Parent Mary Stones explained: “I feel that the school’s work on RRSA and achieving the Gold Award has brought the school and the community closer together. Reflecting on the importance of kindness, fairness and justice for all is such an important lesson for children to learn, and an important reminder for their grown-ups too.”
Parent Emma White said:
“It’s fair to say that achievements like the Gold award for RRSA have an effect on all those connected to the school and how we work together. It’s a testament to Woodburn that you can see such a great impact on the pupils in the way they showcase respect for the many interactions they have, be it other pupils, people in our community or the environment. It’s encouraging that it’s inspiring our children to have respect for each other and the world they live in, as well as influencing this through the wider community.”

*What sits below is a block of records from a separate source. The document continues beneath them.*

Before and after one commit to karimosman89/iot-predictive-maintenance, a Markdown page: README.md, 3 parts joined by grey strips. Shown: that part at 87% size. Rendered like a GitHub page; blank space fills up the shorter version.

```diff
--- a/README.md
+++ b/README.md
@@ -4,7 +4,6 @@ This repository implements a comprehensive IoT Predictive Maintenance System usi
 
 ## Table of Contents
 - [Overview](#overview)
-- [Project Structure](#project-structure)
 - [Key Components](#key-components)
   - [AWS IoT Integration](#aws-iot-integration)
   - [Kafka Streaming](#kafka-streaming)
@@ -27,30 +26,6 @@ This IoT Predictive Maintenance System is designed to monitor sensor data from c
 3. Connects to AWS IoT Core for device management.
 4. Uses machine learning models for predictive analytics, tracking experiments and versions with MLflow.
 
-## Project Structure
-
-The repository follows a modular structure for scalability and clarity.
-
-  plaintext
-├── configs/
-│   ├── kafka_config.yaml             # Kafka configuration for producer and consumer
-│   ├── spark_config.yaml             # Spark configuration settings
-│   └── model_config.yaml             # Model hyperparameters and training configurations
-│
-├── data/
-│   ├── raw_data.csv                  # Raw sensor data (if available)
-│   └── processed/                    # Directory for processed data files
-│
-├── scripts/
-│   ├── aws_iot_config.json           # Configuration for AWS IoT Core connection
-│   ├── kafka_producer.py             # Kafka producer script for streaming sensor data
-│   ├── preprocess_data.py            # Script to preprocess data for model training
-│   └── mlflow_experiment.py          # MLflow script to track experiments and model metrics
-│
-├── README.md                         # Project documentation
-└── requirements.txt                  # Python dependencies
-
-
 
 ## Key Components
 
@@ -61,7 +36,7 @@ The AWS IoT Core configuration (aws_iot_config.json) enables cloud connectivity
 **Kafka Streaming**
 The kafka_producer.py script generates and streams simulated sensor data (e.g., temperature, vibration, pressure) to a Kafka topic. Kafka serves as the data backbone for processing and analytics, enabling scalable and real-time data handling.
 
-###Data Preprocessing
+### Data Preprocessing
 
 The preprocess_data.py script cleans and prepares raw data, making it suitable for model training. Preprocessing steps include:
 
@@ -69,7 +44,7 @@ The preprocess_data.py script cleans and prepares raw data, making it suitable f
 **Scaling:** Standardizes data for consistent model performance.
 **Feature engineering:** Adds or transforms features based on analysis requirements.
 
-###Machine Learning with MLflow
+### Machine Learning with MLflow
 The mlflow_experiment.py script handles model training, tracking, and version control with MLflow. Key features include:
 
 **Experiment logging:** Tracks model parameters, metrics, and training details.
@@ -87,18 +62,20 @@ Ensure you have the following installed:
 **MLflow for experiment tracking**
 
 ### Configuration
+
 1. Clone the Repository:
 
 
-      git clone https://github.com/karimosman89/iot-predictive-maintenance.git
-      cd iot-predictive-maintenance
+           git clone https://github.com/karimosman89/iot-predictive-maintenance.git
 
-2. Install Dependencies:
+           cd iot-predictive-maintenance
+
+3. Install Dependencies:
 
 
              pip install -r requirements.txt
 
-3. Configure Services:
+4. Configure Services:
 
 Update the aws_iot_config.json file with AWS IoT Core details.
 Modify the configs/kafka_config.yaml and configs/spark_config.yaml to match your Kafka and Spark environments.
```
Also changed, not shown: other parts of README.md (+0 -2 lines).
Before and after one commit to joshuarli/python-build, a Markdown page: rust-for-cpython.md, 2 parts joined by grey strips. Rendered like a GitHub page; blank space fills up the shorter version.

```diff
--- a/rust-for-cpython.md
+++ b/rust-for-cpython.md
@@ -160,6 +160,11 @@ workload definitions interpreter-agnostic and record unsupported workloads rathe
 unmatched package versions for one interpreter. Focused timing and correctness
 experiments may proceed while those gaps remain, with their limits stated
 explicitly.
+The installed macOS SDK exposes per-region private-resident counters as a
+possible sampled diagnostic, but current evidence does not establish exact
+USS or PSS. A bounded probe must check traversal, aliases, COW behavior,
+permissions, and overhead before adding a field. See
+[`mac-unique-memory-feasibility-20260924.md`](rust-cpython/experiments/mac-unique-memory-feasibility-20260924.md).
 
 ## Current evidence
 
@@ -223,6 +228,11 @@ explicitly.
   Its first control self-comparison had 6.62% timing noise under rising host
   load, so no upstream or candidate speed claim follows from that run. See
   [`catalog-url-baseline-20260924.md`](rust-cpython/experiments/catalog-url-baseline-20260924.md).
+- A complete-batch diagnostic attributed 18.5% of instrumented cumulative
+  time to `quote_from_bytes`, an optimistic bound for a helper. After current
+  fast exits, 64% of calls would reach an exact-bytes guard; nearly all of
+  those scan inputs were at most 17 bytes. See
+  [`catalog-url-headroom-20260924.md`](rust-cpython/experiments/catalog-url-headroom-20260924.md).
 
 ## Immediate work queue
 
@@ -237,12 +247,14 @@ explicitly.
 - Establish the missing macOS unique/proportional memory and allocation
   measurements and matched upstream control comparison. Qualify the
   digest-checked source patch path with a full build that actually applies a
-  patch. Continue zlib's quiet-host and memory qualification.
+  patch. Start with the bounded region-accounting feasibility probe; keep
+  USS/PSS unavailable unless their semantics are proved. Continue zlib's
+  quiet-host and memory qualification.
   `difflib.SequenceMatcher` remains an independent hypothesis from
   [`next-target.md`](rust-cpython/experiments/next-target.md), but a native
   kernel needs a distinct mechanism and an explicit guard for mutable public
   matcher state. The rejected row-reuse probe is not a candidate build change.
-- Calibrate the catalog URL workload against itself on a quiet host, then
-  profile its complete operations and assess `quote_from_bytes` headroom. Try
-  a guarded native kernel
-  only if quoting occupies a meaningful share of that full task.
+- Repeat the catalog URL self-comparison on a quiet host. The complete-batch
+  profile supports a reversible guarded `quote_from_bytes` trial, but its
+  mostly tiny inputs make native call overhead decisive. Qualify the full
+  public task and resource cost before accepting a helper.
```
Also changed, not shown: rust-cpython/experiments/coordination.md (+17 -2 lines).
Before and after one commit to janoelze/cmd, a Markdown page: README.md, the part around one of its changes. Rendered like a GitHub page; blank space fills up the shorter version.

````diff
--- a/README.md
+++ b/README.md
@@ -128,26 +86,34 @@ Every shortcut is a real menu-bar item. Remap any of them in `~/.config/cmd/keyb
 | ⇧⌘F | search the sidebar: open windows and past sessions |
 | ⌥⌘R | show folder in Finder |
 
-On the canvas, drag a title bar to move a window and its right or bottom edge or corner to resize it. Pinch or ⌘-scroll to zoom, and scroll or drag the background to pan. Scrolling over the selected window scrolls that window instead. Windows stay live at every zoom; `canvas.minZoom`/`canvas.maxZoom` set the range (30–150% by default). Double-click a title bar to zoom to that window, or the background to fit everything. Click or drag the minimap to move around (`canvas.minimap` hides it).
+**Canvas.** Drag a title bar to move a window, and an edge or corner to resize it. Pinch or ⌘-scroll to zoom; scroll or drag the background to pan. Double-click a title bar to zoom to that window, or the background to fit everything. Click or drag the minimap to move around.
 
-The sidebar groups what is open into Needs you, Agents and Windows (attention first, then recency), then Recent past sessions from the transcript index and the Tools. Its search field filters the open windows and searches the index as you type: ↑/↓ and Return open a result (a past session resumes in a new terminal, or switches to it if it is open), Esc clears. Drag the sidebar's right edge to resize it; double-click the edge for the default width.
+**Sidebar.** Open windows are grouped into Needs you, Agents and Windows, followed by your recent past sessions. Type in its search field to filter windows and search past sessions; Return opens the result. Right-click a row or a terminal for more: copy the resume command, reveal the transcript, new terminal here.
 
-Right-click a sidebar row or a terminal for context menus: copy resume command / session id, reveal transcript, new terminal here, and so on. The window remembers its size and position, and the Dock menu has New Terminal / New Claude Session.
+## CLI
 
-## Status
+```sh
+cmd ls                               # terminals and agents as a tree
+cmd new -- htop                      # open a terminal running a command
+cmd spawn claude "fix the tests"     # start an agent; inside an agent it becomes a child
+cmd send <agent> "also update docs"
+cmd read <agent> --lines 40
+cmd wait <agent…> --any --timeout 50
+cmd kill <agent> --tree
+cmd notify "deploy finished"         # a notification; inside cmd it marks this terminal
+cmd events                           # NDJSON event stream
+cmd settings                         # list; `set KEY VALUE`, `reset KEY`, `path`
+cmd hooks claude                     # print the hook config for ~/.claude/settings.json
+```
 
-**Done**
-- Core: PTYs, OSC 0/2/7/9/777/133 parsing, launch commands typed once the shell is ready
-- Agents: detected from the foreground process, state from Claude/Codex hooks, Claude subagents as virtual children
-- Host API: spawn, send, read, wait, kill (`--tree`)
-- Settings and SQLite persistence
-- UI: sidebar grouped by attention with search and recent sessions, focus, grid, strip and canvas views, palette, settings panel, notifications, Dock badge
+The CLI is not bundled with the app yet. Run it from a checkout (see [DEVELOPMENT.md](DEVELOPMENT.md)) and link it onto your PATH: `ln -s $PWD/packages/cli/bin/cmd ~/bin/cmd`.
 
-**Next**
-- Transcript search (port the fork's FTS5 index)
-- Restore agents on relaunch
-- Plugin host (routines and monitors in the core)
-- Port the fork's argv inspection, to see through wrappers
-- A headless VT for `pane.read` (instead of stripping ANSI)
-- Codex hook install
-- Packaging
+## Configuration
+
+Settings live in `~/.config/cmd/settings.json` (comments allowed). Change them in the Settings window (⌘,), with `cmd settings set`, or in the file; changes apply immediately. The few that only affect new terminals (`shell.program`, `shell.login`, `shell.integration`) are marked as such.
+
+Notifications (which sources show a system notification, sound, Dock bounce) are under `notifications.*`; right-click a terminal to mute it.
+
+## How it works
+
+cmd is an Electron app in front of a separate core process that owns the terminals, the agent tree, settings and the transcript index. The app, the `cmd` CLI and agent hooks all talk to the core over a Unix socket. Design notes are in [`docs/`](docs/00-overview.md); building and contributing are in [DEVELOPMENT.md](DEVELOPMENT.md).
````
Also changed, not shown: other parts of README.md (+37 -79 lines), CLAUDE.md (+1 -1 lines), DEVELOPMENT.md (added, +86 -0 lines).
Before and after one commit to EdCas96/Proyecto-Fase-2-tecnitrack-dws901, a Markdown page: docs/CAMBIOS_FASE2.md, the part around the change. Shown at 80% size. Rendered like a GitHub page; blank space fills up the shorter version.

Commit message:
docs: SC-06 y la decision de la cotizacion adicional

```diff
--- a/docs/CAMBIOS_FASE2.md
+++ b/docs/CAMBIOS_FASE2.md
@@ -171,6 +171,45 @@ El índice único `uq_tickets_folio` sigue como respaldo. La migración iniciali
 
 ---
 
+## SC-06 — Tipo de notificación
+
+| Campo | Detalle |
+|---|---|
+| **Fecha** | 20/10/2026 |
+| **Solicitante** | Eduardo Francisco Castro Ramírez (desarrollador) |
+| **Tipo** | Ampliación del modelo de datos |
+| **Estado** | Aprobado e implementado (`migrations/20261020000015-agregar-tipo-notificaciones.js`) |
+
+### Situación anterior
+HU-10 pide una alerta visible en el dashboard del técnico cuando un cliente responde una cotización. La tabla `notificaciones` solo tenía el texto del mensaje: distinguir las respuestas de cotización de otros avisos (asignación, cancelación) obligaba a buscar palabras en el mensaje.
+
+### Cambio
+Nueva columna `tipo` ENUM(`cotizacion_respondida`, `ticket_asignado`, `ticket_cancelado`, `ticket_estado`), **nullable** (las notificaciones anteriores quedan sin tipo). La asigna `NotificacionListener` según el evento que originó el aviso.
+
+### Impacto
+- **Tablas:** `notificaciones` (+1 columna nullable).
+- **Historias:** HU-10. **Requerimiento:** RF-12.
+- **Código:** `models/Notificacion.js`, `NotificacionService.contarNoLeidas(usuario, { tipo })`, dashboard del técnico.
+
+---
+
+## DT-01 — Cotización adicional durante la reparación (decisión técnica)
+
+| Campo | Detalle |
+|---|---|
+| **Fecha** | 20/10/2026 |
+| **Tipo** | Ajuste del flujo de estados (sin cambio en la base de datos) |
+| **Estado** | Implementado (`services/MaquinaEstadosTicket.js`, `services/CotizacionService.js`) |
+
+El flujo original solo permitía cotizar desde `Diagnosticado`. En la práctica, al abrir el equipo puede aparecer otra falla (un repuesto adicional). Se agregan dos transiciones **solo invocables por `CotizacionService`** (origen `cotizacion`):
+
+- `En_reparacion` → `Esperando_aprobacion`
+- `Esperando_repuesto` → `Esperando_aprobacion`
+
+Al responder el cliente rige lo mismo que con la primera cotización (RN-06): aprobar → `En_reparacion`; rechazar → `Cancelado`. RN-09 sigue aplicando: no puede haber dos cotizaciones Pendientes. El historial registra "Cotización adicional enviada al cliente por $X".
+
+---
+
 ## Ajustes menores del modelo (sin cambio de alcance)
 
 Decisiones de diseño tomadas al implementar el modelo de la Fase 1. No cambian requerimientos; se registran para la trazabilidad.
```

Hannah Mushayi, a P7 pupil and member of RRSA Steering Group, said:
“I think all of the work we have completed on the Rights have made me feel more safe and happy at school because we talk a lot about making sure we treat people kindly and fairly. This means I don’t need to worry about those problems as much and therefore I can concentrate more on my learning.”
Ellie Watt, a P7 pupil and member of RRSA Steering Group, said:
“I think all of the changes in school with our work on Rights has made me feel much happier because we campaigned to reduce single use plastic in and around our school and there has been a huge difference made.”
Deputy head and RRSA lead Mrs Susan Welsh said: “A lot of hard work has been put in to the UNCRC work by staff, pupils and parents/carers and we’re delighted for our school to have the recognition of the Gold Award, especially during these challenging times.”Tweet Share on Facebook